September 30, 2008 8:14 AM Subscribe
"In the limit of an infinite economy, the number of initial downgrades is Poisson distributed.
posted by geoff. (8 comments total)
3 users marked this as a favorite
This captures the idea that the shock initially affects only a small number of firms.
Nonetheless, the distribution of the total number of defaults has slowly decaying tails ... A firm might well be able to absorb its shock, but it might not be able to absorb both the shock and the resulting deterioration in the average rating.
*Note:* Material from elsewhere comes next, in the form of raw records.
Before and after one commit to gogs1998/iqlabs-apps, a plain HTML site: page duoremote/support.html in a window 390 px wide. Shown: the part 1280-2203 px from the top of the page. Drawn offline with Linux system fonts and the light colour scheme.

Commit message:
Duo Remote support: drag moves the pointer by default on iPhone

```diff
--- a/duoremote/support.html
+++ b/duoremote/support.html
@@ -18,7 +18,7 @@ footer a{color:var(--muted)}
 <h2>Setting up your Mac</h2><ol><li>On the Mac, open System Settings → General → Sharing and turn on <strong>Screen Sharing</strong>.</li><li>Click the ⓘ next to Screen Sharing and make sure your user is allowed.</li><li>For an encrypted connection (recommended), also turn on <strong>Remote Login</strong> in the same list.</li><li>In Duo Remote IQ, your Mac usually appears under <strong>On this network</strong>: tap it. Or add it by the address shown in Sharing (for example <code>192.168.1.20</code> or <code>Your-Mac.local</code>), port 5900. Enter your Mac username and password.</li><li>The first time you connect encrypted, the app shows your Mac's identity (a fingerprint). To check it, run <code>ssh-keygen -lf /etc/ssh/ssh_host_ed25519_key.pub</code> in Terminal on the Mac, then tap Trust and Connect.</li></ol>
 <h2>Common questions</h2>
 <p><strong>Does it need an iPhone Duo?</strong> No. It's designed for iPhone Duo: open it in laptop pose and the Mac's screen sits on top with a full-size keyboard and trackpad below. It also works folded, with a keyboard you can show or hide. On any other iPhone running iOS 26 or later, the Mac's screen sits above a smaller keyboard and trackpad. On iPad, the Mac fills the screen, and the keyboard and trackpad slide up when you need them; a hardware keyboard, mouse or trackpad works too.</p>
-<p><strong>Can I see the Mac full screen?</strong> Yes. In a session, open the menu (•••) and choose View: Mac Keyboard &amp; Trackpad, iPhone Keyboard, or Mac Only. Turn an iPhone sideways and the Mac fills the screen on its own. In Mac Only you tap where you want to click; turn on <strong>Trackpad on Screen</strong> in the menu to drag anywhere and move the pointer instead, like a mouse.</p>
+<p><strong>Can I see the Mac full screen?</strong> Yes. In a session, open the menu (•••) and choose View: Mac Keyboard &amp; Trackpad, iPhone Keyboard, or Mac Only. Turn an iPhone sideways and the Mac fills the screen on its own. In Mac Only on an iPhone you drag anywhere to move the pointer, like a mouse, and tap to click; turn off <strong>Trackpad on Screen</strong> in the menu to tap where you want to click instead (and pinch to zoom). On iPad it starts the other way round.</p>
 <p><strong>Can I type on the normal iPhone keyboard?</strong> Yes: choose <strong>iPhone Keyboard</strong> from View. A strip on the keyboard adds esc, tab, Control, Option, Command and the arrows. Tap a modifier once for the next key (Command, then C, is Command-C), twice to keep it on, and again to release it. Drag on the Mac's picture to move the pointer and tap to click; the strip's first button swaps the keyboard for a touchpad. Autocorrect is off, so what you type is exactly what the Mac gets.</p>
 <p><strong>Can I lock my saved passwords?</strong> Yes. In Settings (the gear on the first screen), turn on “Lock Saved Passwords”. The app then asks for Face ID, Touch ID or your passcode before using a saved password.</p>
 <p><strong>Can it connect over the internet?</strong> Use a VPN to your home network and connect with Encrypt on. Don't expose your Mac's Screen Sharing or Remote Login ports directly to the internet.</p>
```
The initial downgrades may thus trigger additional defaults that, in turn, further deteriorate the average rating, and so on. In
a large economy, this cascade can be described by a branching process." Ulrich Horst, Journal of Economic Behavior & Organization, 2007. (Internet supplement!
More from Hurst on his website
, this is the best description of the credit crisis I have yet to come across. Here's part of the conclusion:
"We characterized the tail behavior of the distribution of aggregate portfolio losses. If the interaction between firms are too strong, then aggregate losses turned out to be heavy-tailed even if individual losses are thin-tailed. This illustrates that counterparty relationships are in fact an additional source of intrinsic risk that should be accounted for. However, the risk can be considerably reduced if the firms’ financial standing is measured on a finer scale. In the limiting case of continuous adjustments, the additional risk is simply specified by the size of the external shock."
The solution to bad models? More models!